Exact copy, no pictures: return all the records as they stand.

***** RECORDS PROVIDED

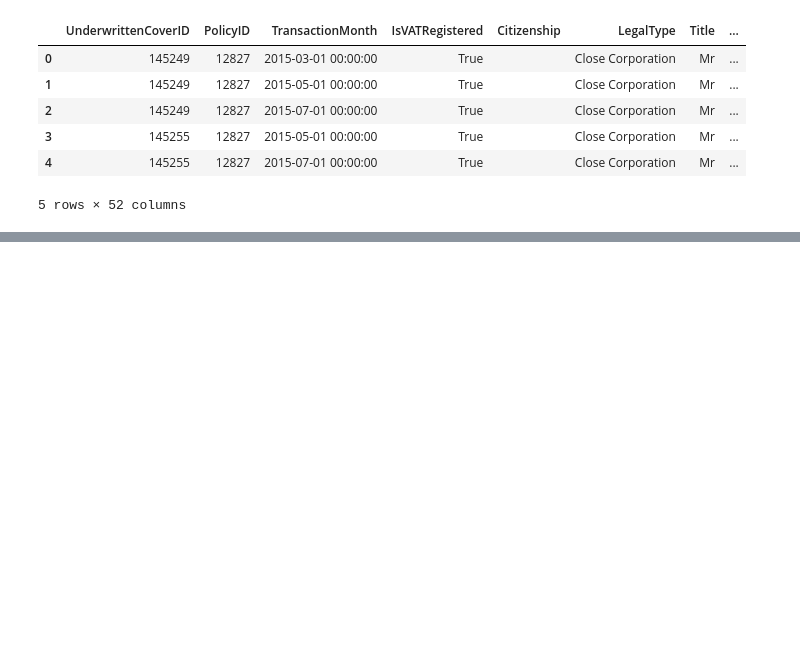
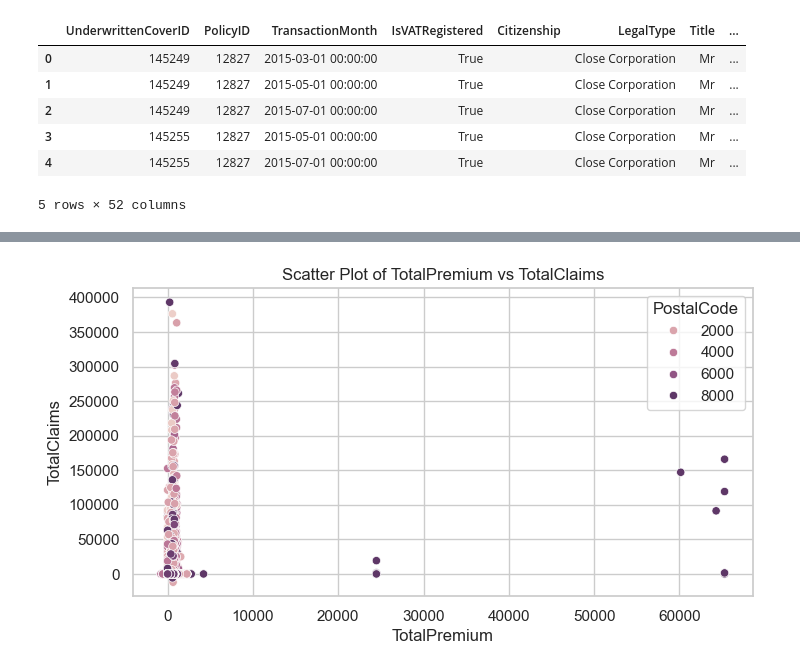
Before and after one commit to ab3lT/AlphaCare-Insurance-Solutions, a Jupyter notebook: notebooks/notebook.ipynb, the cells around one changed output, grey strips where cells are left out. Saved outputs shown, nothing was run; the diff lists cells and outputs as text; code cells hidden in the pictures; blank space fills up the shorter version.

```diff
--- a/notebooks/notebook.ipynb
+++ b/notebooks/notebook.ipynb
@@ -25,0 +154,9 @@ data.head()
+# %%
+x_col = 'TotalPremium'
+y_col = 'TotalClaims'
+col_hue = 'PostalCode'
+
+# Plot scatter plot
+vis.scatter_plot(x_col, y_col, col_hue)
+# %% [output]
+[figure, added]
```
Also changed, not shown: parts of 20 cells of this notebook.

**********

WRITTEN REPLY
Before and after one commit to ab3lT/AlphaCare-Insurance-Solutions, a Jupyter notebook: notebooks/notebook.ipynb, the cells around one changed output, grey strips where cells are left out. Saved outputs shown, nothing was run; the diff lists cells and outputs as text; code cells hidden in the pictures; blank space fills up the shorter version.

```diff
--- a/notebooks/notebook.ipynb
+++ b/notebooks/notebook.ipynb
@@ -25,0 +154,9 @@ data.head()
+# %%
+x_col = 'TotalPremium'
+y_col = 'TotalClaims'
+col_hue = 'PostalCode'
+
+# Plot scatter plot
+vis.scatter_plot(x_col, y_col, col_hue)
+# %% [output]
+[figure, added]
```
Also changed, not shown: parts of 20 cells of this notebook.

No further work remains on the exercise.